“Gondomar returned to England in March, 1619/20 (Philip III. died March 31, 1621, and was succeeded by Philip IV.). I have a long letter written by Gondomar, on January 23, 1621/2, to Secretary Juan de Ciriza regarding the taking of the Spanish ship, Sancto Antonio, at the Bermudas; but Virginia is not mentioned. The new Spanish ambassador, Don Carolo de Columbo (Don Carlos Coloma), arrived in England about the last of April, 1622; Gondomar returned to Spain in May, 1622, and was never in England again. He was made a councilor of state at Madrid in March, 1622/3. The assertion that James I. annulled the Va. charter at the instance of Gondomar is incorrect. When the charter was declared null and void by Chief Justice Lee, Gondomar had been absent from England for more than two years.
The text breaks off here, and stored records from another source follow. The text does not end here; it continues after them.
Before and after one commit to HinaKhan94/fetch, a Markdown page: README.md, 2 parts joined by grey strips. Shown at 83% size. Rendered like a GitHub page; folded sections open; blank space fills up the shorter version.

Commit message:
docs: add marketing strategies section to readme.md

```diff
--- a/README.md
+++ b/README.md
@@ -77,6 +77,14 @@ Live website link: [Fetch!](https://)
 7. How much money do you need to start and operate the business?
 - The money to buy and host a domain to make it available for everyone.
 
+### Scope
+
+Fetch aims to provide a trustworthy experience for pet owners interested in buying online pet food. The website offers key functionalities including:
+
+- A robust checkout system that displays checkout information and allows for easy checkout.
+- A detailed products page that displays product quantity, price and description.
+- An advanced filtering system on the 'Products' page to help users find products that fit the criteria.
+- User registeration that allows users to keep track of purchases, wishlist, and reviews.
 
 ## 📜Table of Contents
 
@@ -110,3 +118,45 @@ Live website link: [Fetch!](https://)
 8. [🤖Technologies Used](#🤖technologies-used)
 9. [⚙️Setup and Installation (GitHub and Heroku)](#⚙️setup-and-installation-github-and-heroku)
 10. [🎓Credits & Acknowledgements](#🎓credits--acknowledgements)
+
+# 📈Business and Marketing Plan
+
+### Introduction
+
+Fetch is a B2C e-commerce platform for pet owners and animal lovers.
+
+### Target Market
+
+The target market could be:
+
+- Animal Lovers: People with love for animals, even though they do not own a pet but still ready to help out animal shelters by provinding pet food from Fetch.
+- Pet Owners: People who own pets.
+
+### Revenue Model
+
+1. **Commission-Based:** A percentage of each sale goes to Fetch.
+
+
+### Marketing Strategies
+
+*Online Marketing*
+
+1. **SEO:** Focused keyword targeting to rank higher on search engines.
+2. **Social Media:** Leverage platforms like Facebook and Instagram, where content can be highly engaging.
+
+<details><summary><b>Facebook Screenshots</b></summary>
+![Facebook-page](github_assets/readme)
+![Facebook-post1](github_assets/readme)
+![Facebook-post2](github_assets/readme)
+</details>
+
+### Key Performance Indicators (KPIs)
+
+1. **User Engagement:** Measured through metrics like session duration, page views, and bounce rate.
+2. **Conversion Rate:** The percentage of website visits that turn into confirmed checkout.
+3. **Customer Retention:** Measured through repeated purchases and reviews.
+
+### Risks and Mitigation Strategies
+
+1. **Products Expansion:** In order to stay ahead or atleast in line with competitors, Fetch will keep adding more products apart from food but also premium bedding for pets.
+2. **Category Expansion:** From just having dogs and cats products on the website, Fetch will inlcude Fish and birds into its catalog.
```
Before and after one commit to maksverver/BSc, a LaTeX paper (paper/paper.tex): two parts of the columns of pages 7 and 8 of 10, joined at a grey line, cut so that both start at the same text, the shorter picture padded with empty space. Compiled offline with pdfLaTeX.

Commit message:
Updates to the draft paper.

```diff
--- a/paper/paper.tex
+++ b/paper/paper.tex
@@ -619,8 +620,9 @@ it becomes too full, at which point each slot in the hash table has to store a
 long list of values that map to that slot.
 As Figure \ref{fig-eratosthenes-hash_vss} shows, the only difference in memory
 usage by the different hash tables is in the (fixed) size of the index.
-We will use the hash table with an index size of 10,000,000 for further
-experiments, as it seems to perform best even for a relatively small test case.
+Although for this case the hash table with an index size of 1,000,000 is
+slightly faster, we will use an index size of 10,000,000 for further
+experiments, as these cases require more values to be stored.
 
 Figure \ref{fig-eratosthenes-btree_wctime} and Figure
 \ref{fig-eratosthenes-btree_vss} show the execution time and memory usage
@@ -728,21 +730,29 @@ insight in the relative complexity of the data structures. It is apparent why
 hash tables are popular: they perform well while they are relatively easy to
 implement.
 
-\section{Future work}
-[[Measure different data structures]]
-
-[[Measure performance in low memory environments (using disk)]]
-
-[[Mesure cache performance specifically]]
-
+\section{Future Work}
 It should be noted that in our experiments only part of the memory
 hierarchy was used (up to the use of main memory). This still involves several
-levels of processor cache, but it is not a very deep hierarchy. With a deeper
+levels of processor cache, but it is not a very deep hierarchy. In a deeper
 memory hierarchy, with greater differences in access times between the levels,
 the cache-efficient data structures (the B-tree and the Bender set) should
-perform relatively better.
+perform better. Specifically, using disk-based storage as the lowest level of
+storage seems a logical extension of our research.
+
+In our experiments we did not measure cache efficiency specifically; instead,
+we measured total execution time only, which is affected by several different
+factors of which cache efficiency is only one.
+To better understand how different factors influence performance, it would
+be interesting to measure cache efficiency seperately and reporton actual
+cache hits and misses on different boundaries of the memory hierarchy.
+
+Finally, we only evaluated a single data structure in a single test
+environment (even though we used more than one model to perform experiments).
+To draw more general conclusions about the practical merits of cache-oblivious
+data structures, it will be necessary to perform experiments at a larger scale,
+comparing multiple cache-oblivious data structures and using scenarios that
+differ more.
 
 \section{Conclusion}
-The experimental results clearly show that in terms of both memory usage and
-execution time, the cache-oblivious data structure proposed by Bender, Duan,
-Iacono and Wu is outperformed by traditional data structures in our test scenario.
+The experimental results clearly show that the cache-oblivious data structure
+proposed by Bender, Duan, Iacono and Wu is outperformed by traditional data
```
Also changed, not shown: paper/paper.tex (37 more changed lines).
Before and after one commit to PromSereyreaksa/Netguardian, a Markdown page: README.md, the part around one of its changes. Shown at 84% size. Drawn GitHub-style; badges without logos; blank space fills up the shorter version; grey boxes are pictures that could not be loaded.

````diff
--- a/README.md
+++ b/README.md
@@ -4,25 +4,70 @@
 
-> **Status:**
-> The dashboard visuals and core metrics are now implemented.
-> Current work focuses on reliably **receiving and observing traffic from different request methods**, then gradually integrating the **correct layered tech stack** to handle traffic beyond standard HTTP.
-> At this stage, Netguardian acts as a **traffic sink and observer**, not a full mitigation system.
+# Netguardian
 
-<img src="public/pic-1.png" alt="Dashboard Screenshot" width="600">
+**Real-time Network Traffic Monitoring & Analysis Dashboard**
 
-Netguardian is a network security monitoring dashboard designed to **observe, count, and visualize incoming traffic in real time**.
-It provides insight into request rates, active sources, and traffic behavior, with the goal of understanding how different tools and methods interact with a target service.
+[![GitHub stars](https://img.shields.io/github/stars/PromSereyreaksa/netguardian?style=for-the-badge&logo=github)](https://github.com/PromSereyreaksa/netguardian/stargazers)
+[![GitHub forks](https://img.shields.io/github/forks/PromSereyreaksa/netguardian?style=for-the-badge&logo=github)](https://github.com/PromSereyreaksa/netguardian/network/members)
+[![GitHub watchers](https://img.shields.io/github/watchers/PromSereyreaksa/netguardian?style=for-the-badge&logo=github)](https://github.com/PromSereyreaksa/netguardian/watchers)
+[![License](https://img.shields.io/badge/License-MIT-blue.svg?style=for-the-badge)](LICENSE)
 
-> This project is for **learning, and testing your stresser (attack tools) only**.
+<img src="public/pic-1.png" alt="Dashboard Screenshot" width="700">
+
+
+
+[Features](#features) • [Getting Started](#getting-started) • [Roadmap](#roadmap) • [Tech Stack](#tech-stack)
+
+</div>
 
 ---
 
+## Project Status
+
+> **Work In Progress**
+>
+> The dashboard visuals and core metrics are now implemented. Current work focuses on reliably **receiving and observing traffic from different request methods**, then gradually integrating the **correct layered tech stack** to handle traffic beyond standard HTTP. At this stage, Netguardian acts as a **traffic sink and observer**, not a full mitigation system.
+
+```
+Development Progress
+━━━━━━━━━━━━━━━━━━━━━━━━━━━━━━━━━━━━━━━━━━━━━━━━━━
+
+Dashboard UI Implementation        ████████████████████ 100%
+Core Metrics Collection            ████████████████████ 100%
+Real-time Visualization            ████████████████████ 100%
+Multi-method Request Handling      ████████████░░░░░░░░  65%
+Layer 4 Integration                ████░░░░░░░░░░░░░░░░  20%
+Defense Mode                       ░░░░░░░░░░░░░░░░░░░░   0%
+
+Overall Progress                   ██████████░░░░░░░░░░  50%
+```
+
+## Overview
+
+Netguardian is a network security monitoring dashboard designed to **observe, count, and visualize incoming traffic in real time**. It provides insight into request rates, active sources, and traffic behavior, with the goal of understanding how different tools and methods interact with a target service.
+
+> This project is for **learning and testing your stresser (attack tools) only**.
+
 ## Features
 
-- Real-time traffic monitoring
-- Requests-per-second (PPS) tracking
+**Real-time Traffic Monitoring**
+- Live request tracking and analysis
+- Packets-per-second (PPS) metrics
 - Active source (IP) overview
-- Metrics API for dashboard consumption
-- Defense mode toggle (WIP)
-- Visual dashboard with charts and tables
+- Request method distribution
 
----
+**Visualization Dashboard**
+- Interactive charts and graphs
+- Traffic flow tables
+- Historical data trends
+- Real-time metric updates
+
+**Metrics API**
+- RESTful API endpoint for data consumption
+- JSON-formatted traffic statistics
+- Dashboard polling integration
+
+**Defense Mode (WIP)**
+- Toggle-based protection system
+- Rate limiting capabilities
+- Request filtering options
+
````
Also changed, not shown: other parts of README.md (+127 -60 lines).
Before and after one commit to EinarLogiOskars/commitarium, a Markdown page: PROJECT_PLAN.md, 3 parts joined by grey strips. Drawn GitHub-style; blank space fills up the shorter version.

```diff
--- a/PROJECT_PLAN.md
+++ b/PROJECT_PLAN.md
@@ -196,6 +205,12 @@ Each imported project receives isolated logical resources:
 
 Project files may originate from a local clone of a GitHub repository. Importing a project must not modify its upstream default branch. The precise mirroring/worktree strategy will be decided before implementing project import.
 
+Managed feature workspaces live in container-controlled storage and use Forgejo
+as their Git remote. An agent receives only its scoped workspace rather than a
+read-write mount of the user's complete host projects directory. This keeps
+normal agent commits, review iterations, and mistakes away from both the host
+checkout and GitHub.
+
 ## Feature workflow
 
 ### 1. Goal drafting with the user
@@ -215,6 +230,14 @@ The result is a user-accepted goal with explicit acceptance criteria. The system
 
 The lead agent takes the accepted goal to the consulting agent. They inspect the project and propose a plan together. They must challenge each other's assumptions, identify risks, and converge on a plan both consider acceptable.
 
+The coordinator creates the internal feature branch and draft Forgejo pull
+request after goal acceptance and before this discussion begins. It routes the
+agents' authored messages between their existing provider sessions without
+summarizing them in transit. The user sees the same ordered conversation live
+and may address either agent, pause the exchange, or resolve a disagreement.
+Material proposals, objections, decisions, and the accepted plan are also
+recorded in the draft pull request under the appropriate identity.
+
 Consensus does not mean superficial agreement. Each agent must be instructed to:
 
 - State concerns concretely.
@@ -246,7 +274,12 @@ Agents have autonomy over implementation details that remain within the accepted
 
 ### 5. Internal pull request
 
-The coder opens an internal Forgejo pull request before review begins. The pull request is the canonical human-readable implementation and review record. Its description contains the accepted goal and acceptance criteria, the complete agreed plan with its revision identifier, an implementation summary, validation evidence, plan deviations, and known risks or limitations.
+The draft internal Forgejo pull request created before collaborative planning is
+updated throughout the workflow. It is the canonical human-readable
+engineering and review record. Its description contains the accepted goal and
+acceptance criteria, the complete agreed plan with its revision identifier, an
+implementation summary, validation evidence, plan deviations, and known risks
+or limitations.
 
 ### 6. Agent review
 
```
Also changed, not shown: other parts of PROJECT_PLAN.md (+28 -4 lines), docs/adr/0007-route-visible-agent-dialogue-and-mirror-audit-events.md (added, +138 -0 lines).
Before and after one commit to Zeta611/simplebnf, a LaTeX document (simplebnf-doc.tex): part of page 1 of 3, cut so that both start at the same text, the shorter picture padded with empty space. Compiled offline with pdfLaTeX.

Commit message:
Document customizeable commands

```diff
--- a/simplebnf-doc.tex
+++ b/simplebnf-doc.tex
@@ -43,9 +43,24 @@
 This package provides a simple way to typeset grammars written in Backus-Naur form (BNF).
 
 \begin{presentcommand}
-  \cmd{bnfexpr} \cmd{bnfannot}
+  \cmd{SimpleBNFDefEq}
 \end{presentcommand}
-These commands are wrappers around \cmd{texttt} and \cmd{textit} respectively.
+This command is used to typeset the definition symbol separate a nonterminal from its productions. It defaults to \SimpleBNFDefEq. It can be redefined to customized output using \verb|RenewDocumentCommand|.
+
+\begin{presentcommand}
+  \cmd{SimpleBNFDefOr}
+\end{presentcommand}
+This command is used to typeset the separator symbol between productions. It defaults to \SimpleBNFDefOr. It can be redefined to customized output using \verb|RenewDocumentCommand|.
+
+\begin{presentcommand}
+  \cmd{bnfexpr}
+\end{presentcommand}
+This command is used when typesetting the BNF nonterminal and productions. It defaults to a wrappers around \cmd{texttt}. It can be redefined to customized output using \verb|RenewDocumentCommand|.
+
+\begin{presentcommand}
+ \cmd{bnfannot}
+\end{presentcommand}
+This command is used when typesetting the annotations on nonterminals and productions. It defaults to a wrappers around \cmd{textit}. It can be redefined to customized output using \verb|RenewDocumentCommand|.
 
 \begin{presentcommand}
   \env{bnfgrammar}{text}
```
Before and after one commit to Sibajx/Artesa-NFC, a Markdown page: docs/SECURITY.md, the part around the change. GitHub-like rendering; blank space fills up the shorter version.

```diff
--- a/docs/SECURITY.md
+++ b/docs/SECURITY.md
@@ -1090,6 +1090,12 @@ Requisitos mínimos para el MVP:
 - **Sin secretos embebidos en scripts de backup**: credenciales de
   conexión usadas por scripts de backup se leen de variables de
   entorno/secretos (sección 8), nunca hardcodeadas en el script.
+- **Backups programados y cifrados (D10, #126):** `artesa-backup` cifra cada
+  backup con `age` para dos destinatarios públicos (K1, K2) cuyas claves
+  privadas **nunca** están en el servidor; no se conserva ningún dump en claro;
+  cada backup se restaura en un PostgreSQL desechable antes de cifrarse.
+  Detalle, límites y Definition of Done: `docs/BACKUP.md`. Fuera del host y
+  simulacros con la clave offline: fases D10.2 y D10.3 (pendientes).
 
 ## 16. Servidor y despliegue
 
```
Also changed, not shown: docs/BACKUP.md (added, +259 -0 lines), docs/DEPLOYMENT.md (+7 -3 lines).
Spain’s demands were really against the colony, not the company. Spain’s strongest point had been that her territory was being settled by a mere company of English adventurers. The annulling of the charter, and taking the colony more immediately and publicly under the protection of the crown of England was the conclusive answer to this point; and the act was rendered necessary at this time, as well by the war then existing with Spain as by the factions which existed in the Va. Co. In fact, every member of the Council of War (April 21, 1624) was interested in Virginia, namely: Lord Grandison, Lord Carew, Lord Brooke, Lord Chichester, Sir Edward Conway, Sir Edward Cecil, Sir Horace Vere, Sir John Ogle, Sir Robert Mansell, and Sir Thomas Button.

“Gondomar died at Bommel in Flanders in 1625. ‘He told a merry tale; read Shakespeare’s plays, subscribed for a First Folio; liked English wines; assured Sir John Digby that he was an Englishman at heart; was very gallant to the ladies;’ and ‘became all things to all men.’ Granger says, ‘Perhaps there never was a man who had so much art as Gondomar, with so little appearance of it.’”

(Brown II:899–901)


an IN BRIEF biography of James I of England, the king whom Gondomar “could play upon ... as on an instrument”

* * *
an IN BRIEF biography of Sir Walter Ralegh, whose final downfall Aubrey attributed to Gondomar and his unique brand of “Spanish Politicks”

* * *
an IN BRIEF biography of the Spanish ambassador to England ca. 1605–1612, Don Pedro de Zuñiga

* * *
further discussion of Don Alonso de Velasco, the Spanish ambassador preceding Gondomar, in the GALLERY exhibit on the “Velasco Map” of 1610/11

* * *
further discussion of Captain Keymis's reconnoitering expeditions to Guiana (on Ralegh's behalf) in a letter from Keymis's old college friend, Thomas Hariot, to Sir Robert Cecil; see the digital transcription of Hariot’s letter (dated 1596) in the LIBRARY

< Count de Gondomar, Spanish ambassador to the court of James I

Attributed to A. Blyenberch.

At least of one of Gondomar’s portraits — perhaps this one — was engraved, stocked and sold in London by the Commonwealth print dealer, Thomas Jenner, active from 1618–1672.

< Count de Gondomar, Spanish ambassador to the court of James I

From Ben Damman’s engraving of the original portrait by Mytens at Hampton Court (as of 1890, when reproduced by Alexander Brown in vol. 1 of his Genesis of the United States, facing pg. 430).

return to top of page

up a level: IN BRIEF page

This Web page was last modified on:  09/02/2014 12:56 PM.